NXLog Docs

Controlling resource usage

NXLog is designed to collect and process logs as fast as possible. A side-effect of this may be high resource usage when there are many events to be processed. Operating system level tools can be used to limit resource consumption by NXLog, however this will also introduce a delay in log processing. Implementing a limit on resource usage is a good option when a log processing delay is not a problem, or to deal with intermittent high loads, since the delay will only occur for a short period of time.
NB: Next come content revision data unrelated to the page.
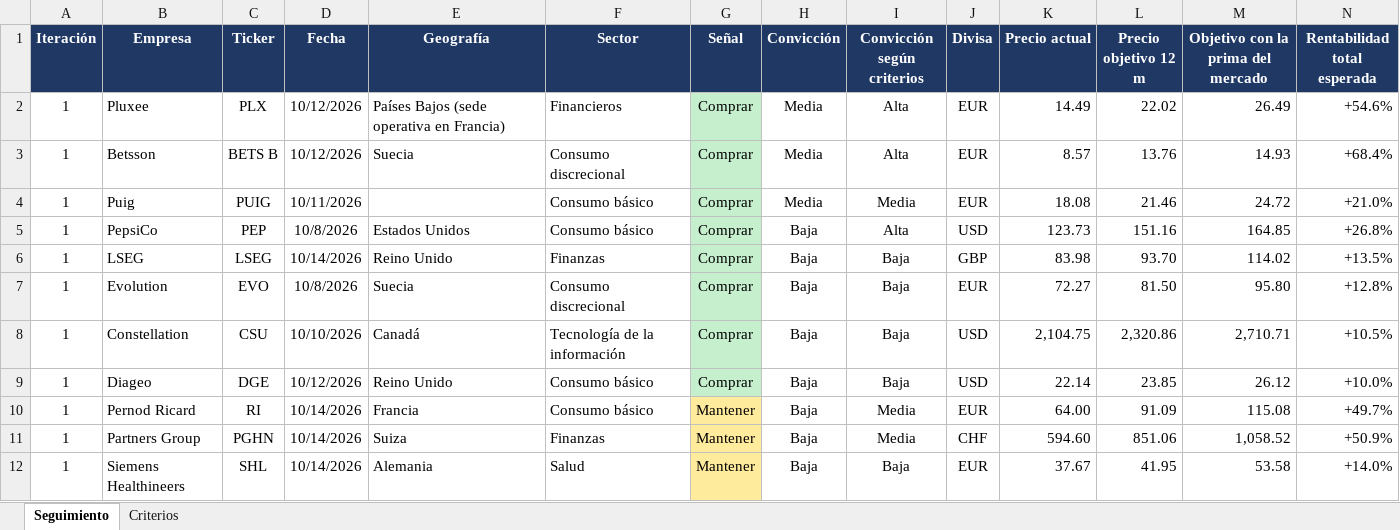
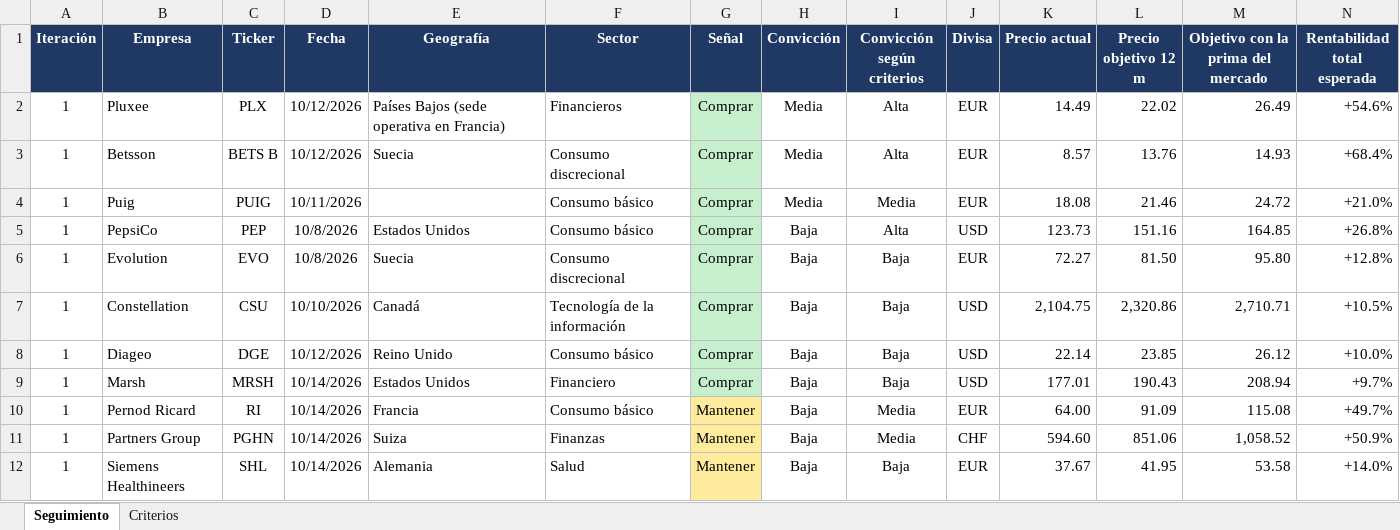
Before and after one commit to HotisS/analisis-inversion, an Excel workbook: seguimiento.xlsx, sheet Seguimiento, drawn as a sheet; only a part is shown; values as stored, in another font and other column widths than the file's, no borders; removed rows and columns are numbered as before the commit, all else as after; rows hold the shown columns only; the diff covers the shown part only; the diff names each change by its address in the sheet, - before the commit and + after, or states it on an @@ line.

```diff
--- a/seguimiento.xlsx (sheet Seguimiento)
+++ b/seguimiento.xlsx (sheet Seguimiento)
-row 6: 1 | LSEG | LSEG | 10/14/2026 | Reino Unido | Finanzas | Comprar | Baja | Baja | GBP | 83.98 | 93.70 | 114.02 | +13.5%
+row 9: 1 | Marsh | MRSH | 10/14/2026 | Estados Unidos | Financiero | Comprar | Baja | Baja | USD | 177.01 | 190.43 | 208.94 | +9.7%
```
Also changed, not shown: 5 edited cells and cell formats elsewhere in this sheet.
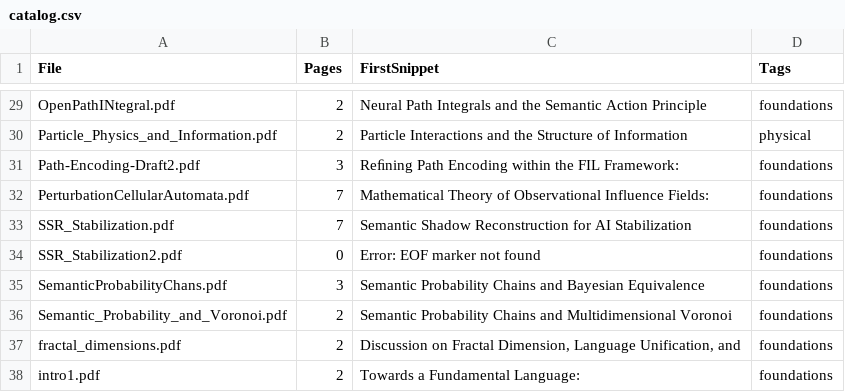
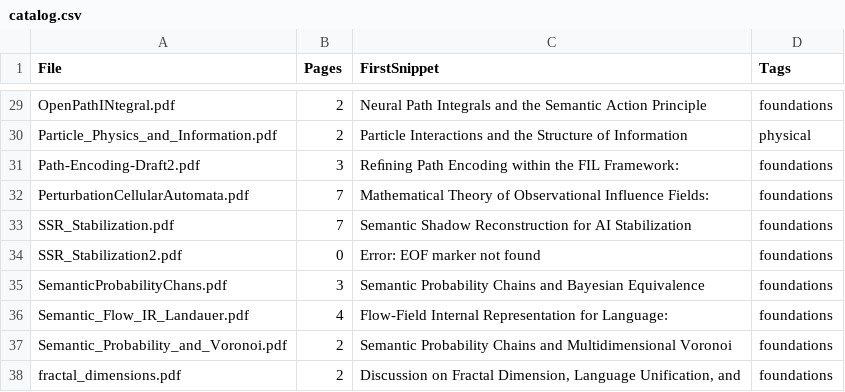
Before and after one commit to PaoloTCS/FIL_PDFs, a CSV file: catalog/catalog.csv, drawn as a sheet; only a part is shown, gaps mark what is left out; the shorter side is filled out with more unchanged rows.

Commit message:
auto: update catalog

```diff
--- a/catalog/catalog.csv
+++ b/catalog/catalog.csv
@@ -35,2 +35,3 @@ SSR_Stabilization2.pdf,0,Error: EOF marker not found,foundations
 SemanticProbabilityChans.pdf,3,Semantic Probability Chains and Bayesian Equivalence,foundations
+Semantic_Flow_IR_Landauer.pdf,4,Flow-Field Internal Representation for Language:,foundations
 Semantic_Probability_and_Voronoi.pdf,2,Semantic Probability Chains and Multidimensional Voronoi,foundations
```
Also changed, not shown: 1 other file.
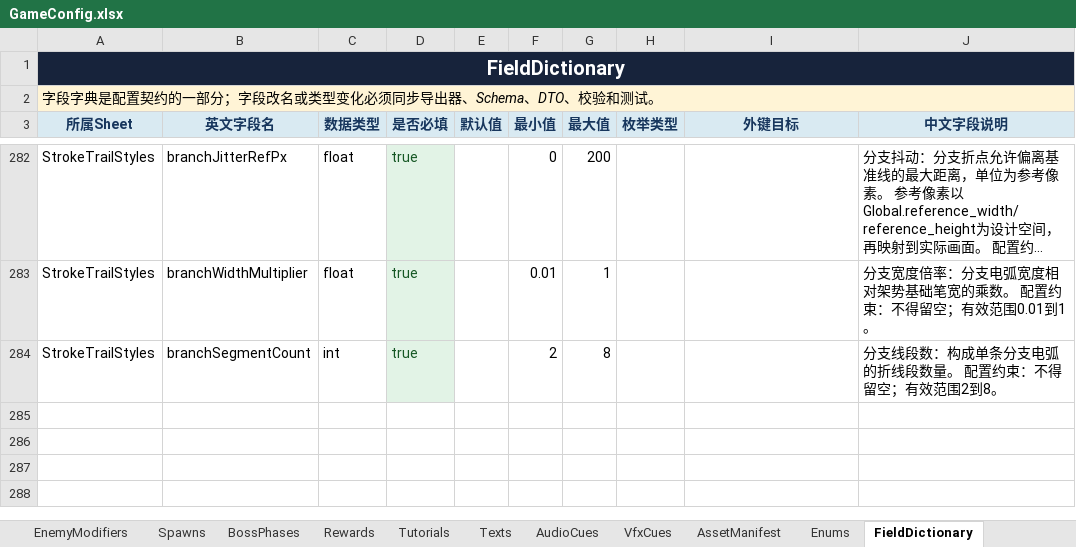
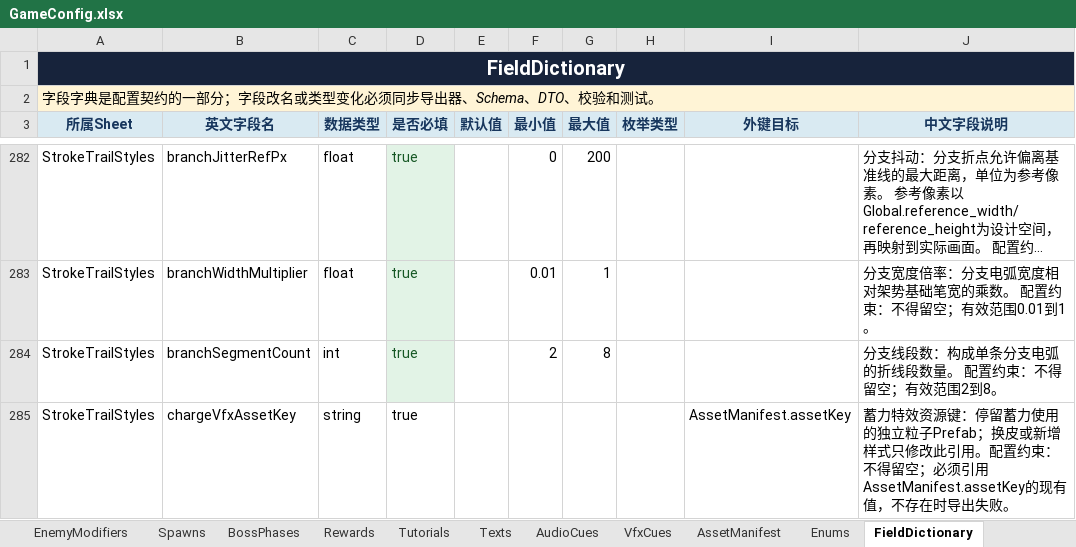
Before and after one commit to zxiaoyusq/onedraw_2, an Excel workbook: Design/Config/GameConfig.xlsx, sheet FieldDictionary, drawn as a sheet; only a part is shown, gaps mark what is left out; long unchanged cells end in …; values as stored, in another font and other column widths than the file's, no borders; conditional formats and table styles not drawn; the diff names each change by its address in the sheet, - before the commit and + after, or states it on an @@ line.

Commit message:
T699F: move charged stroke effect into particle prefab

```diff
--- a/Design/Config/GameConfig.xlsx (sheet FieldDictionary)
+++ b/Design/Config/GameConfig.xlsx (sheet FieldDictionary)
+row 285: StrokeTrailStyles | chargeVfxAssetKey | string | true |  |  |  |  | AssetManifest.assetKey | 蓄力特效资源键：停留蓄力使用的独立粒子Prefab；换皮或新增样式只修改此引用。配置约束：不得留空；必须引用AssetManifest.assetKey的现有值，不存在时导出失败。
```
Also changed, not shown: sheet StrokeTrailStyles, sheet AssetManifest, sheet README, sheet Global, config/一笔镇妖_游戏配置表模板.xlsx, 55 other files.
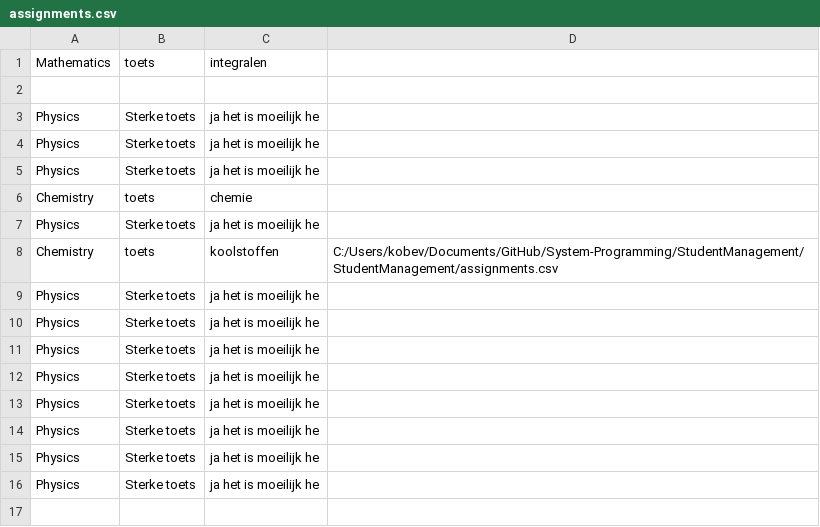
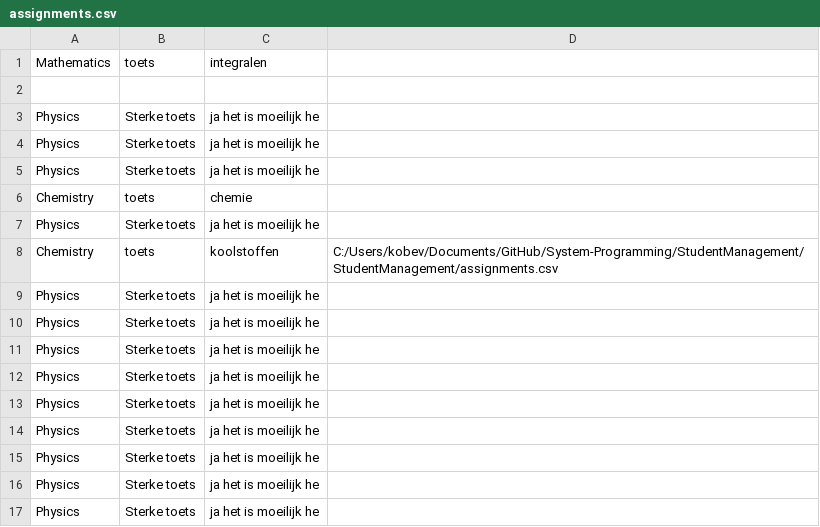
Before and after one commit to Vaanemm/System-Programming, a CSV file: StudentManagement/StudentManagement/assignments.csv, drawn as a sheet; the diff names each change by its address in the sheet, - before the commit and + after, or states it on an @@ line.

```diff
--- a/StudentManagement/StudentManagement/assignments.csv
+++ b/StudentManagement/StudentManagement/assignments.csv
+row 17: Physics | Sterke toets | ja het is moeilijk he
```
Also changed, not shown: StudentManagement/StudentManagement/mails.csv, 3 other files.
When dealing with a consistently high load and introducing a log processing delay is not desirable, other solutions may need to be considered such as splitting the load between multiple NXLog instances.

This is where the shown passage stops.